(Task to complete):
Some entries follow. Reproduce exactly the lines starting at the one with "ela entra pela" and stopping after the one with "monitor), 'de', monitor.size)".

Source records:
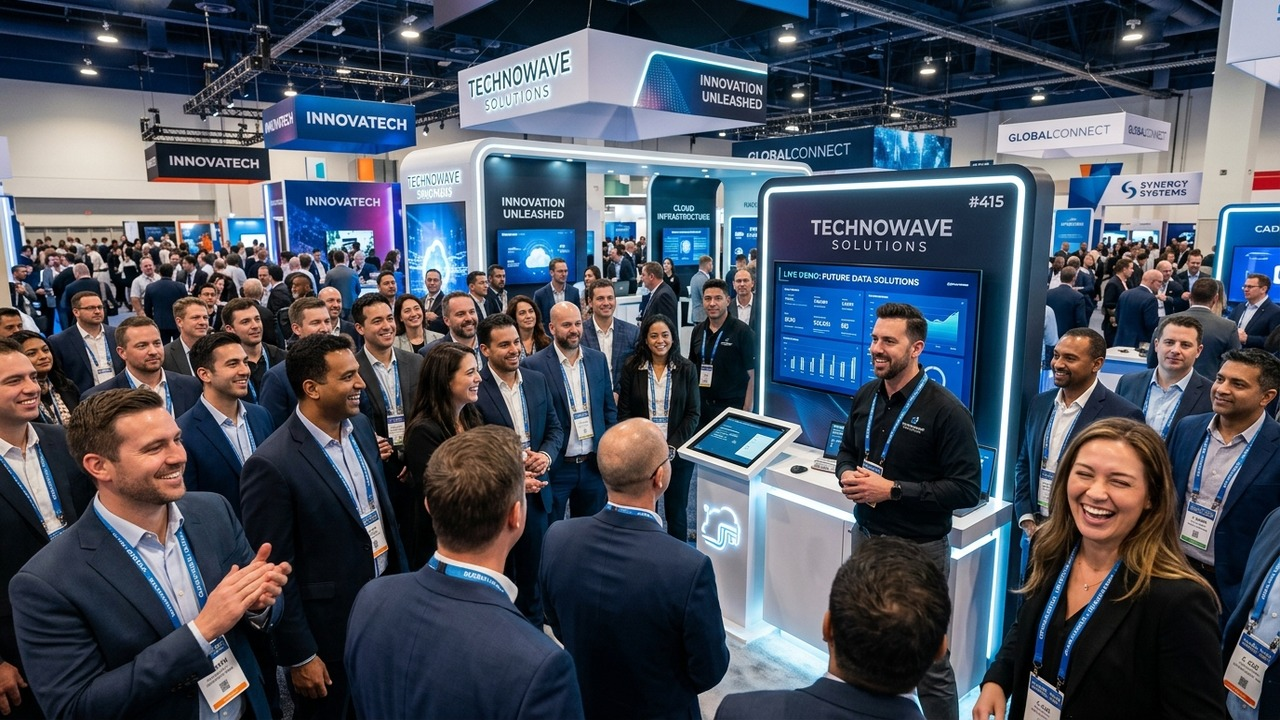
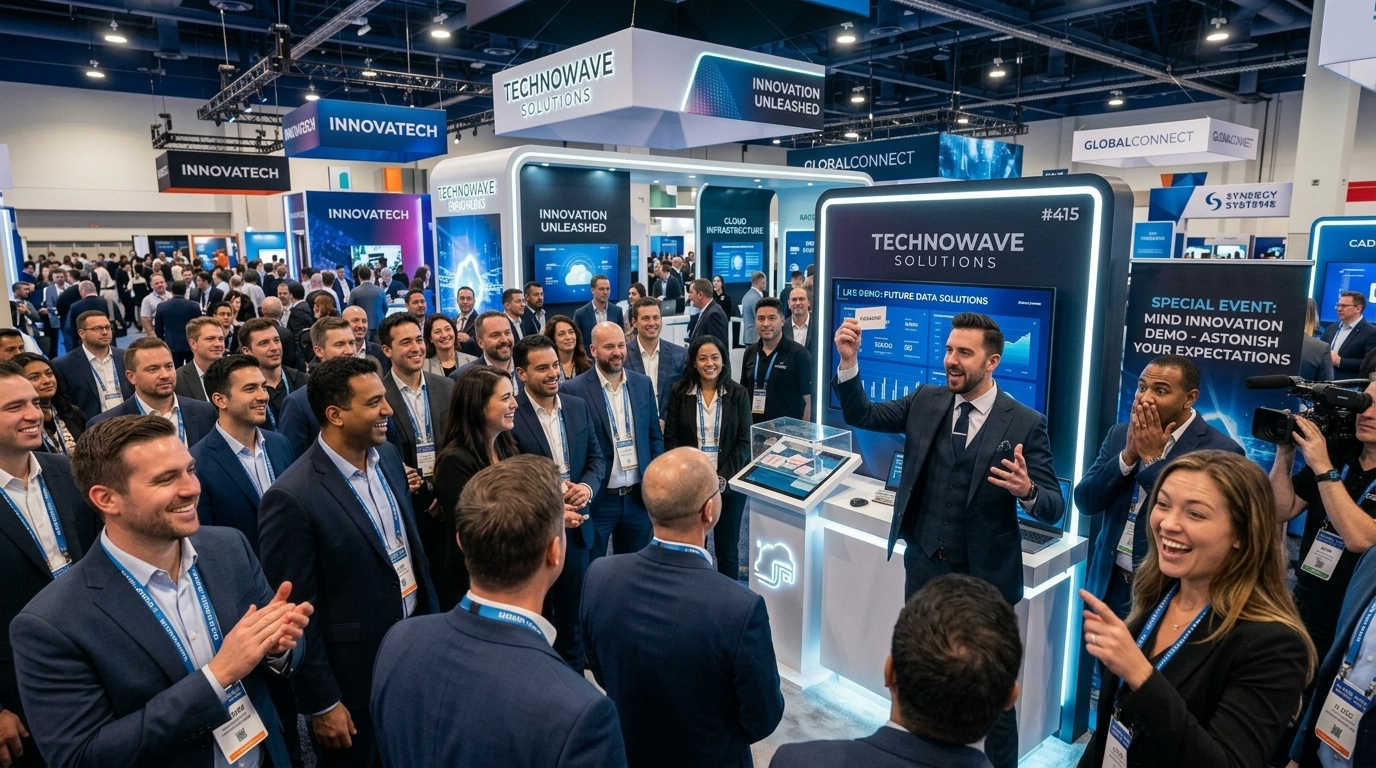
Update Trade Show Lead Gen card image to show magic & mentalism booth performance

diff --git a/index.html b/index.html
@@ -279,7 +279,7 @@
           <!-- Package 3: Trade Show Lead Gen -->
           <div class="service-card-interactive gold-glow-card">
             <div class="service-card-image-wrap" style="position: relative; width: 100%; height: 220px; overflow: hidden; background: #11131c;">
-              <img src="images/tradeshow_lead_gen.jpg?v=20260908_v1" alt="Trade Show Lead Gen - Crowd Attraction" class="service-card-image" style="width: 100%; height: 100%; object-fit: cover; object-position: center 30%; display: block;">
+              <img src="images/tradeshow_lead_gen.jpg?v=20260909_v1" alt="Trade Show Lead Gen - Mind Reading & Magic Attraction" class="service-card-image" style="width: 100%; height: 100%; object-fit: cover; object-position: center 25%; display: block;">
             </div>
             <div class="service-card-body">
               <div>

==

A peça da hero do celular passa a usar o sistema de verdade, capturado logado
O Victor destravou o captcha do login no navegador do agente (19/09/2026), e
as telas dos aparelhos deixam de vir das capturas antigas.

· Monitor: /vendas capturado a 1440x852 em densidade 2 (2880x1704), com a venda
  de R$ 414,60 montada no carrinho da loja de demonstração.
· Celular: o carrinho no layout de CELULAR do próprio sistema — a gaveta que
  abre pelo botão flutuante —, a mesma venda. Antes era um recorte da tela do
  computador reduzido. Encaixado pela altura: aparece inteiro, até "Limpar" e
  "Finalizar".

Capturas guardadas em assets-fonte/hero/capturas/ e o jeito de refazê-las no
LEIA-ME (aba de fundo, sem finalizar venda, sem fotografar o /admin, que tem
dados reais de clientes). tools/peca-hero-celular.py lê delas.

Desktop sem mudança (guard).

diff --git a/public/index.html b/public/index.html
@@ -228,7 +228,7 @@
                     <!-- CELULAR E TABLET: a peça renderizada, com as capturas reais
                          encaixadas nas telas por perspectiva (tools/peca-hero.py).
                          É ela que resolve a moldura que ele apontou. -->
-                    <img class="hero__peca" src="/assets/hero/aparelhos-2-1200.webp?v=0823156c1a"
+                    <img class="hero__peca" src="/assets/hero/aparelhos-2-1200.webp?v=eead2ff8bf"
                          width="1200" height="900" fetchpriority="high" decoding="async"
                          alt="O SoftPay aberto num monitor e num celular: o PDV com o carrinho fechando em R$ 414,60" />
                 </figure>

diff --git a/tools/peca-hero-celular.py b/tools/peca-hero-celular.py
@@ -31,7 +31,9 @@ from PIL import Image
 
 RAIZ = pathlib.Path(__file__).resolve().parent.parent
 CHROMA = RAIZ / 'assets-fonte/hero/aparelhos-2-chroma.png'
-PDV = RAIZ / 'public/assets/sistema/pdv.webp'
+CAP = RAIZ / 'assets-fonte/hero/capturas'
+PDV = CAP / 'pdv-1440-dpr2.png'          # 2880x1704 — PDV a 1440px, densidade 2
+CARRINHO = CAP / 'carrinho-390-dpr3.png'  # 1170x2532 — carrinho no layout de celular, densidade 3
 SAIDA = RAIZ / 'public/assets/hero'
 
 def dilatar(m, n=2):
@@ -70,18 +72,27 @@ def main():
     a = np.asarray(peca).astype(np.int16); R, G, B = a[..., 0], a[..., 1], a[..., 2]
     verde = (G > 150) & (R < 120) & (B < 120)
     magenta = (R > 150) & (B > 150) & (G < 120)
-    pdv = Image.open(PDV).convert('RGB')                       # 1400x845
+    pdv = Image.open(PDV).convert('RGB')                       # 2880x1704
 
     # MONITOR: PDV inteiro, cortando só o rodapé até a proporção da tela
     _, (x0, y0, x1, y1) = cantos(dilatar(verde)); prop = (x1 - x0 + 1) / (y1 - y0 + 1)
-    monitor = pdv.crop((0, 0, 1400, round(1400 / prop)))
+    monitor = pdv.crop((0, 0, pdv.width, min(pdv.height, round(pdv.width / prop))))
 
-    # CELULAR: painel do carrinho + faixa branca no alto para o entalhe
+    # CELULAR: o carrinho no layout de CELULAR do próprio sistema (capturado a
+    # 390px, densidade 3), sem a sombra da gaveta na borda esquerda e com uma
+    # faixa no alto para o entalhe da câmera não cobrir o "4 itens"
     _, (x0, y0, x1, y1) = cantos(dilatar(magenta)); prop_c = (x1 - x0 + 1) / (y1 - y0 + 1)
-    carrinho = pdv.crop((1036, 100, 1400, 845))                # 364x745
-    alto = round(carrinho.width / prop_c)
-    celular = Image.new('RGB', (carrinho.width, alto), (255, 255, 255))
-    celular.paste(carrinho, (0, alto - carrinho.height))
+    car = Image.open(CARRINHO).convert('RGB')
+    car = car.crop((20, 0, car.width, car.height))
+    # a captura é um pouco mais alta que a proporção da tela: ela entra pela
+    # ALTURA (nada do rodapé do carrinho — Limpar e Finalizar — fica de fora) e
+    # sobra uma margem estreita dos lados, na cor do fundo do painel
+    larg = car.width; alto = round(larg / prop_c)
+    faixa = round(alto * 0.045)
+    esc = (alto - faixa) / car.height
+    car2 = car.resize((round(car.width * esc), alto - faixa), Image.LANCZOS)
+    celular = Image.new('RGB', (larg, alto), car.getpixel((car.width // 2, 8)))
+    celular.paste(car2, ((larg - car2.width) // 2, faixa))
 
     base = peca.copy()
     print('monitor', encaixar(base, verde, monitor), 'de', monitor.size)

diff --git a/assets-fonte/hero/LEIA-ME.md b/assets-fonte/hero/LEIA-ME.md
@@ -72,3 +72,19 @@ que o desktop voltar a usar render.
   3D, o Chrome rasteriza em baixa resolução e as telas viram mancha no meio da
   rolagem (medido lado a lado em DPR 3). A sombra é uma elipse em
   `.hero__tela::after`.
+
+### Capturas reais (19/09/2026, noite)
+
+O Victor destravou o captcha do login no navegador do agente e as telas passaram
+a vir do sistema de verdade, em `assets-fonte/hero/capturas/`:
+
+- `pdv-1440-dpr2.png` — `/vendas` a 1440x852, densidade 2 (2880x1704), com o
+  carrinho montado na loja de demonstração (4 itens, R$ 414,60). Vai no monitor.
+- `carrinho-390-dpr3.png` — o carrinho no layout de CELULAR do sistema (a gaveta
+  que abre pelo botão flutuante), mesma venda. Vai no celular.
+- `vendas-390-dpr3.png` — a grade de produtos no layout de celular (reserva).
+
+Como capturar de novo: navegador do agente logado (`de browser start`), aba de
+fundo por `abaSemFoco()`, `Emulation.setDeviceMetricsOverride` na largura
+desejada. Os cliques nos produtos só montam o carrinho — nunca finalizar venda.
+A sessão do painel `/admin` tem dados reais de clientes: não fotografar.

(Answer space):
+    # a captura é um pouco mais alta que a proporção da tela: ela entra pela
+    # ALTURA (nada do rodapé do carrinho — Limpar e Finalizar — fica de fora) e
+    # sobra uma margem estreita dos lados, na cor do fundo do painel
+    larg = car.width; alto = round(larg / prop_c)
+    faixa = round(alto * 0.045)
+    esc = (alto - faixa) / car.height
+    car2 = car.resize((round(car.width * esc), alto - faixa), Image.LANCZOS)
+    celular = Image.new('RGB', (larg, alto), car.getpixel((car.width // 2, 8)))
+    celular.paste(car2, ((larg - car2.width) // 2, faixa))
 
     base = peca.copy()
     print('monitor', encaixar(base, verde, monitor), 'de', monitor.size)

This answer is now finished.